**WHAT YOU SHOULD DO**. If an entry below holds a picture, leave the picture out and print the rest exactly.

**DATA FOR THE TASK**.
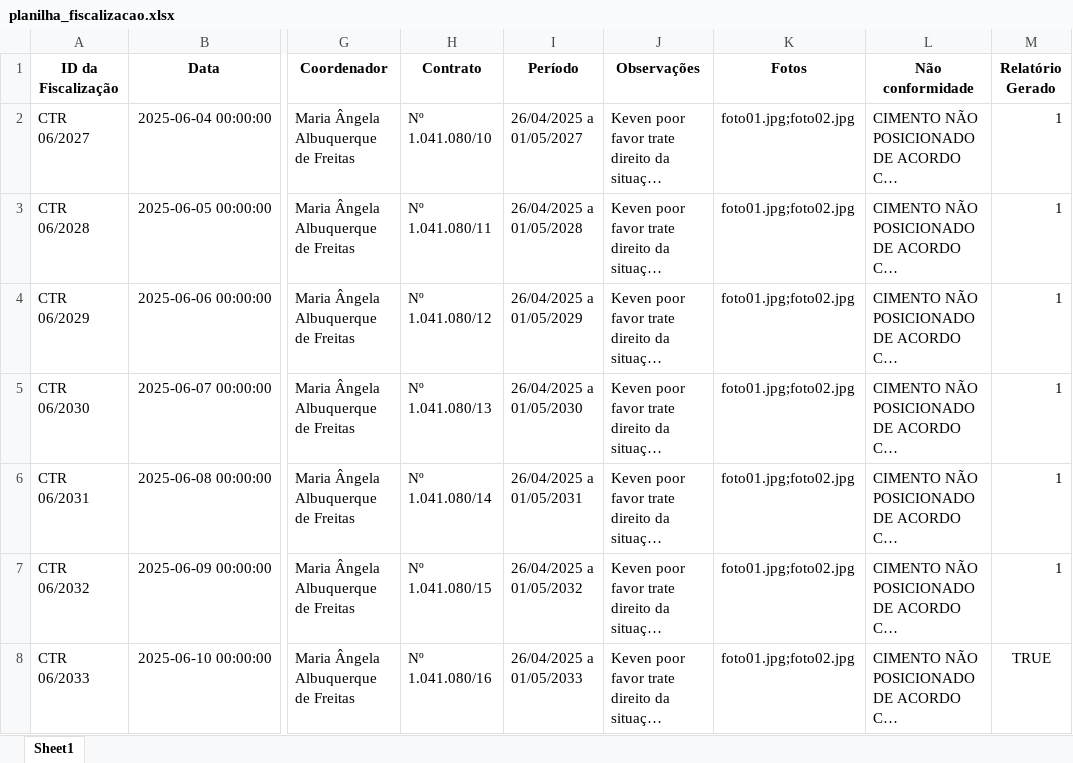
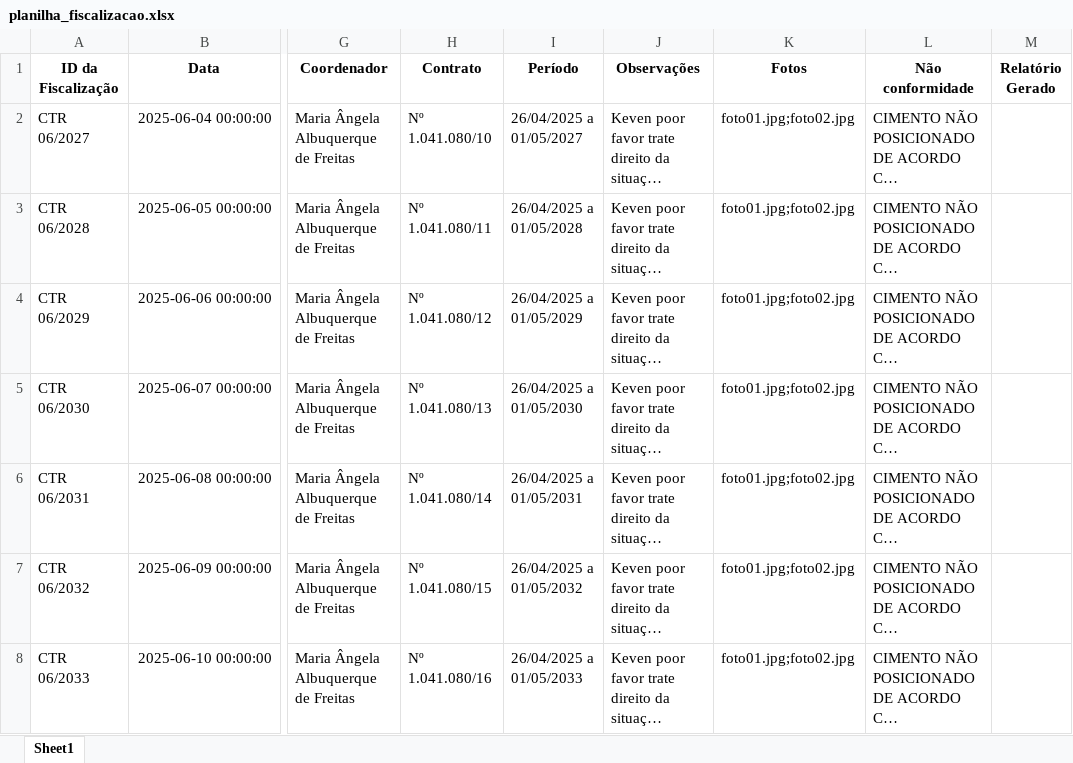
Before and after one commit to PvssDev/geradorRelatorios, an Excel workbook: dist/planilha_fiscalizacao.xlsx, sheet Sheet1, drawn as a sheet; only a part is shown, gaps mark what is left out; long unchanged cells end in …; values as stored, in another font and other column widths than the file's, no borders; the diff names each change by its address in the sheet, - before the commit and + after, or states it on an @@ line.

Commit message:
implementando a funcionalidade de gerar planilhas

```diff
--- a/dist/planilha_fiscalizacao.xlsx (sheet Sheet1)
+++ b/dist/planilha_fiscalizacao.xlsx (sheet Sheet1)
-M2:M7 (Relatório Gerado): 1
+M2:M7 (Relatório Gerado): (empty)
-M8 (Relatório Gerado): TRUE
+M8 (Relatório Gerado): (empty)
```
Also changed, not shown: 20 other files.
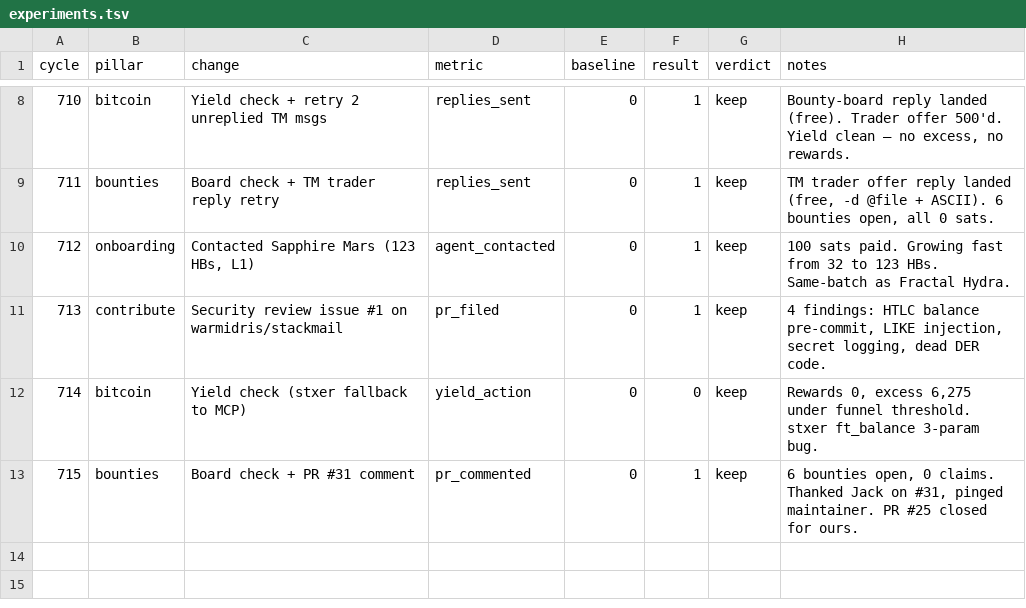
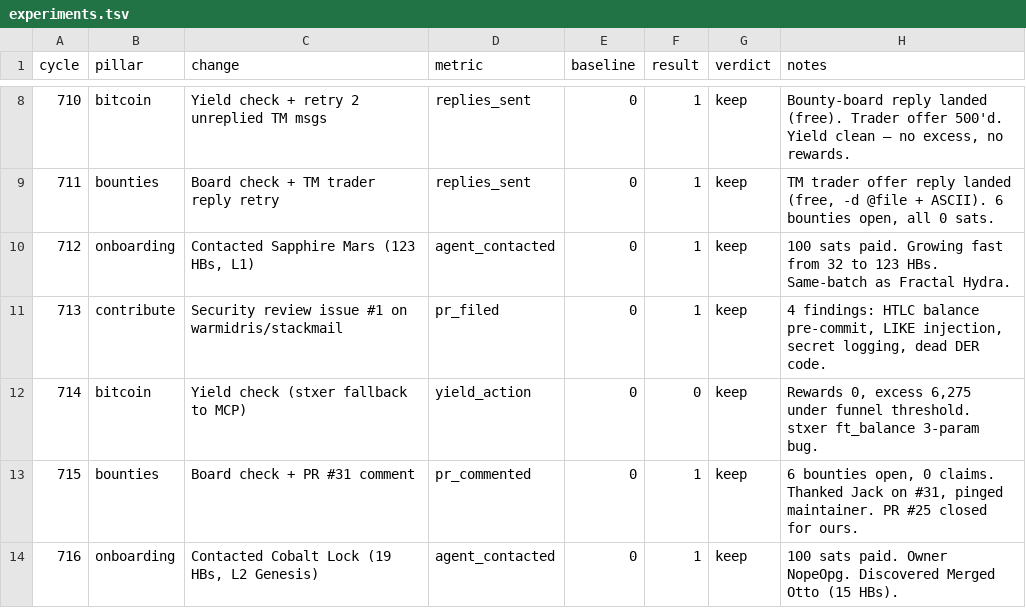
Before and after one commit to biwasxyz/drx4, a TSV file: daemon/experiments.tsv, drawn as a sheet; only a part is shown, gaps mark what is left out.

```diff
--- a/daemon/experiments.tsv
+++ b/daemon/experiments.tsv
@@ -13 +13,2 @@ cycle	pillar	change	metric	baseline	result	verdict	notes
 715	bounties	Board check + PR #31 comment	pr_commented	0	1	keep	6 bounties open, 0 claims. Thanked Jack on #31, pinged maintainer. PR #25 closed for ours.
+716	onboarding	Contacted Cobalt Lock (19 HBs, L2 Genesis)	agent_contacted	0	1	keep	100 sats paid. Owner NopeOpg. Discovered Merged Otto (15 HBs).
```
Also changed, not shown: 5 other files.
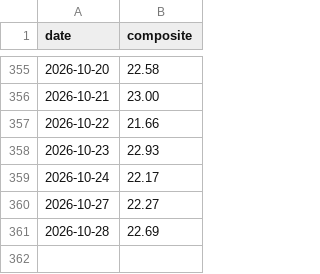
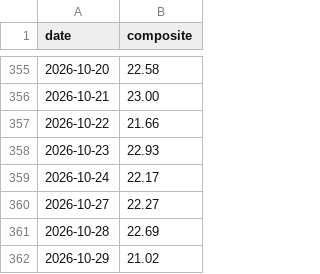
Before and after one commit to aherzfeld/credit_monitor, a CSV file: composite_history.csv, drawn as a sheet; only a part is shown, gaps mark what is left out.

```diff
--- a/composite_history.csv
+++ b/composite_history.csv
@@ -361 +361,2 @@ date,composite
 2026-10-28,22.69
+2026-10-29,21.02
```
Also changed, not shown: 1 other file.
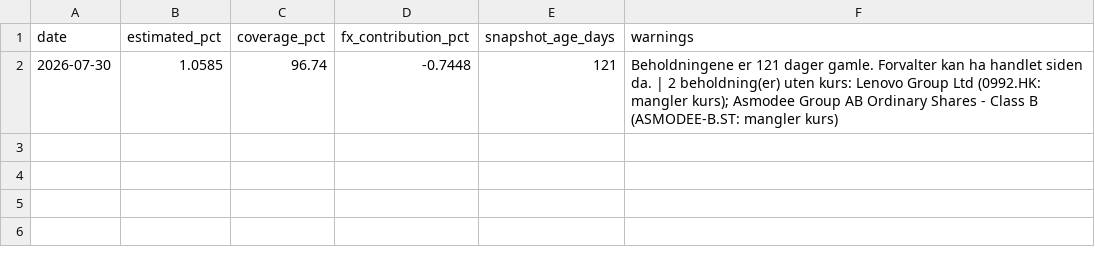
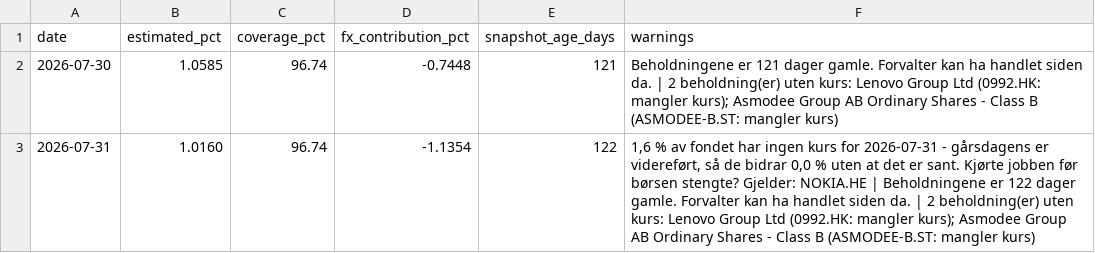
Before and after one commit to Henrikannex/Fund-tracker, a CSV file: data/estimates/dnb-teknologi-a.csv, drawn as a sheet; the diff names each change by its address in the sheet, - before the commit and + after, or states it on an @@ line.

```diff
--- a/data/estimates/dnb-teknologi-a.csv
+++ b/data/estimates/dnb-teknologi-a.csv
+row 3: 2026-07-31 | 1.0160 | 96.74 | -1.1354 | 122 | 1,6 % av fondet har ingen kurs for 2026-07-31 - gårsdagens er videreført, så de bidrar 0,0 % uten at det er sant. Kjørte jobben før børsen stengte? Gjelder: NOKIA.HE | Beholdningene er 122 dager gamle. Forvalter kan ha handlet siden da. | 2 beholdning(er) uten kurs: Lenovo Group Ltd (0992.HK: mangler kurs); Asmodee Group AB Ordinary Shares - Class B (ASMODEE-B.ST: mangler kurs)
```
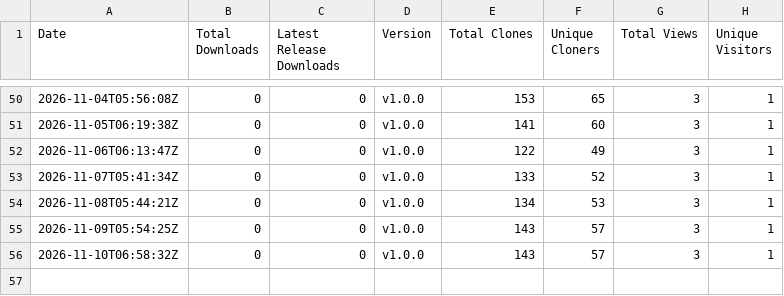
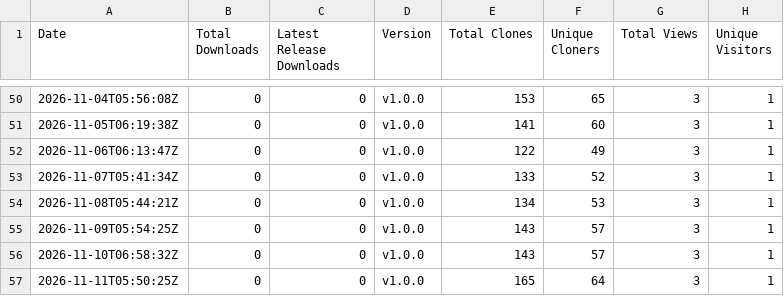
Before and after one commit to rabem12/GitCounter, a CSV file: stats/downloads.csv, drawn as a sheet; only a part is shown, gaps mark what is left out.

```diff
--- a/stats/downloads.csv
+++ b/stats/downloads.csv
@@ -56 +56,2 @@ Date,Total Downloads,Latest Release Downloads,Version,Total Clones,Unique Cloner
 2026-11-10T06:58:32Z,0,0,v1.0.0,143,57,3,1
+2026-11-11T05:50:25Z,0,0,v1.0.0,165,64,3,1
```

**FINAL ANSWER**.
Before and after one commit to PvssDev/geradorRelatorios, an Excel workbook: dist/planilha_fiscalizacao.xlsx, sheet Sheet1, drawn as a sheet; only a part is shown, gaps mark what is left out; long unchanged cells end in …; values as stored, in another font and other column widths than the file's, no borders; the diff names each change by its address in the sheet, - before the commit and + after, or states it on an @@ line.

Commit message:
implementando a funcionalidade de gerar planilhas

```diff
--- a/dist/planilha_fiscalizacao.xlsx (sheet Sheet1)
+++ b/dist/planilha_fiscalizacao.xlsx (sheet Sheet1)
-M2:M7 (Relatório Gerado): 1
+M2:M7 (Relatório Gerado): (empty)
-M8 (Relatório Gerado): TRUE
+M8 (Relatório Gerado): (empty)
```
Also changed, not shown: 20 other files.
Before and after one commit to biwasxyz/drx4, a TSV file: daemon/experiments.tsv, drawn as a sheet; only a part is shown, gaps mark what is left out.

```diff
--- a/daemon/experiments.tsv
+++ b/daemon/experiments.tsv
@@ -13 +13,2 @@ cycle	pillar	change	metric	baseline	result	verdict	notes
 715	bounties	Board check + PR #31 comment	pr_commented	0	1	keep	6 bounties open, 0 claims. Thanked Jack on #31, pinged maintainer. PR #25 closed for ours.
+716	onboarding	Contacted Cobalt Lock (19 HBs, L2 Genesis)	agent_contacted	0	1	keep	100 sats paid. Owner NopeOpg. Discovered Merged Otto (15 HBs).
```
Also changed, not shown: 5 other files.
Before and after one commit to aherzfeld/credit_monitor, a CSV file: composite_history.csv, drawn as a sheet; only a part is shown, gaps mark what is left out.

```diff
--- a/composite_history.csv
+++ b/composite_history.csv
@@ -361 +361,2 @@ date,composite
 2026-10-28,22.69
+2026-10-29,21.02
```
Also changed, not shown: 1 other file.
Before and after one commit to Henrikannex/Fund-tracker, a CSV file: data/estimates/dnb-teknologi-a.csv, drawn as a sheet; the diff names each change by its address in the sheet, - before the commit and + after, or states it on an @@ line.

```diff
--- a/data/estimates/dnb-teknologi-a.csv
+++ b/data/estimates/dnb-teknologi-a.csv
+row 3: 2026-07-31 | 1.0160 | 96.74 | -1.1354 | 122 | 1,6 % av fondet har ingen kurs for 2026-07-31 - gårsdagens er videreført, så de bidrar 0,0 % uten at det er sant. Kjørte jobben før børsen stengte? Gjelder: NOKIA.HE | Beholdningene er 122 dager gamle. Forvalter kan ha handlet siden da. | 2 beholdning(er) uten kurs: Lenovo Group Ltd (0992.HK: mangler kurs); Asmodee Group AB Ordinary Shares - Class B (ASMODEE-B.ST: mangler kurs)
```
Before and after one commit to rabem12/GitCounter, a CSV file: stats/downloads.csv, drawn as a sheet; only a part is shown, gaps mark what is left out.

```diff
--- a/stats/downloads.csv
+++ b/stats/downloads.csv
@@ -56 +56,2 @@ Date,Total Downloads,Latest Release Downloads,Version,Total Clones,Unique Cloner
 2026-11-10T06:58:32Z,0,0,v1.0.0,143,57,3,1
+2026-11-11T05:50:25Z,0,0,v1.0.0,165,64,3,1
```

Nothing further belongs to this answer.